The Perfect Partner

We expect our partner to be perfect in every way. As we spend our life with our partner, we seem to mistakenly believe that the other person will have everything i...

Essential Things To Look For In a Partner

Instead of making relationships complicated and overambitious, we can just take care of these three essential but overlooked aspects:

  1. Kindness: A person who is humane and kind, gentle and not too serious.
  2. Shared Vulnerability: A person who is a good, empathetic listener, and makes us open comfortably about our anxieties, problems and worries.
  3. Understanding: Someone who has a deep understanding of our traits, quirks, features, obsessions, and the way we see the world. Someone who is interesting enough for us to want to understand.

A Simpler Life

Paradoxically, by limiting our expectations about our relationship, we can concentrate on the three critical ingredients of kindness, understanding and vulnerability, and have a simple yet loving connection.
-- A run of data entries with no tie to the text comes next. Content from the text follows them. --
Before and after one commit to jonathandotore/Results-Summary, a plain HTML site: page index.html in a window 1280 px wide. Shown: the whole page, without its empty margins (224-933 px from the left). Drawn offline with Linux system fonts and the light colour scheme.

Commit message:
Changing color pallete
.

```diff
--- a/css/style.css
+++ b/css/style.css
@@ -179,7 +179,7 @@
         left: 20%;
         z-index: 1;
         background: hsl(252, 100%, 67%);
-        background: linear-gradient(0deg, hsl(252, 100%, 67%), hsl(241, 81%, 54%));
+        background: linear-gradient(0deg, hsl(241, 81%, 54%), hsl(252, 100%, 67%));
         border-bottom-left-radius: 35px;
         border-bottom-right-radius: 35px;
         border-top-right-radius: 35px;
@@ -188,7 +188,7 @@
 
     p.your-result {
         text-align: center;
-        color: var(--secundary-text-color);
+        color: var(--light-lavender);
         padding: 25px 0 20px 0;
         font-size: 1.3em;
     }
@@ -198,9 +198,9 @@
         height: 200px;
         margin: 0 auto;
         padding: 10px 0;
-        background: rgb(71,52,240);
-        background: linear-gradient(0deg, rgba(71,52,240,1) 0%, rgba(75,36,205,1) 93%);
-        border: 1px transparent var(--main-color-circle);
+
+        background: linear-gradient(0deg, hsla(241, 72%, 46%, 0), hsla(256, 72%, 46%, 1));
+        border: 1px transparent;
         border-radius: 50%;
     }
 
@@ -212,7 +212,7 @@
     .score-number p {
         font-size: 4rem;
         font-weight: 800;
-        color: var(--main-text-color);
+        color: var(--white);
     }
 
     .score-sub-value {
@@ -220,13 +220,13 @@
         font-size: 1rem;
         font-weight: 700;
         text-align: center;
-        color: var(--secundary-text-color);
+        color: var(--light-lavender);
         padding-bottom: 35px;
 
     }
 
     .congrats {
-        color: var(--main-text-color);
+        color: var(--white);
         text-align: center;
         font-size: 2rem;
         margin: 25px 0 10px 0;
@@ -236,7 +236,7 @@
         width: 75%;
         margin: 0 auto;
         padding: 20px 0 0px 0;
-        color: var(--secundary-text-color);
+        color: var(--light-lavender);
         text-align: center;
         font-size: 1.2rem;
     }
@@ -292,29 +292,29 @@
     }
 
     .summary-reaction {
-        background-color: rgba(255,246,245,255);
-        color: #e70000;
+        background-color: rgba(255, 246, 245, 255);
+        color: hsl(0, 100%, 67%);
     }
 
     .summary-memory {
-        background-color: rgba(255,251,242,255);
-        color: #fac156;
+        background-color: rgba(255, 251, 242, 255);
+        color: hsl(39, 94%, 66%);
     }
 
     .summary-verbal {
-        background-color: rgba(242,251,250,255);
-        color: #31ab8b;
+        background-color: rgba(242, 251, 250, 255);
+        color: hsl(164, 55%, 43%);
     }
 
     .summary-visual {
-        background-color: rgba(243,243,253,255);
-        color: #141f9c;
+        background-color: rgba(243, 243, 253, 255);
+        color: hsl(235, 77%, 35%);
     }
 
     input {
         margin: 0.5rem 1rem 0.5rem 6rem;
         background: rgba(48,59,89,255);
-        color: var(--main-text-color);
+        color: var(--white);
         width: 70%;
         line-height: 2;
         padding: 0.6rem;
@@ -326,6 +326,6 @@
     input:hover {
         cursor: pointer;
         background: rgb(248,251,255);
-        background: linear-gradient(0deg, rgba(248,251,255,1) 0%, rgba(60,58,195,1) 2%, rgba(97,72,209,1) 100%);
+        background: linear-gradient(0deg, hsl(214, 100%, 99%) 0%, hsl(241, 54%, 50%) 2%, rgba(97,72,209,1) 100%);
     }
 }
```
By simplifying and clarifying, we can release ourselves from our complicated conflicts and pursue a deep and profound bond.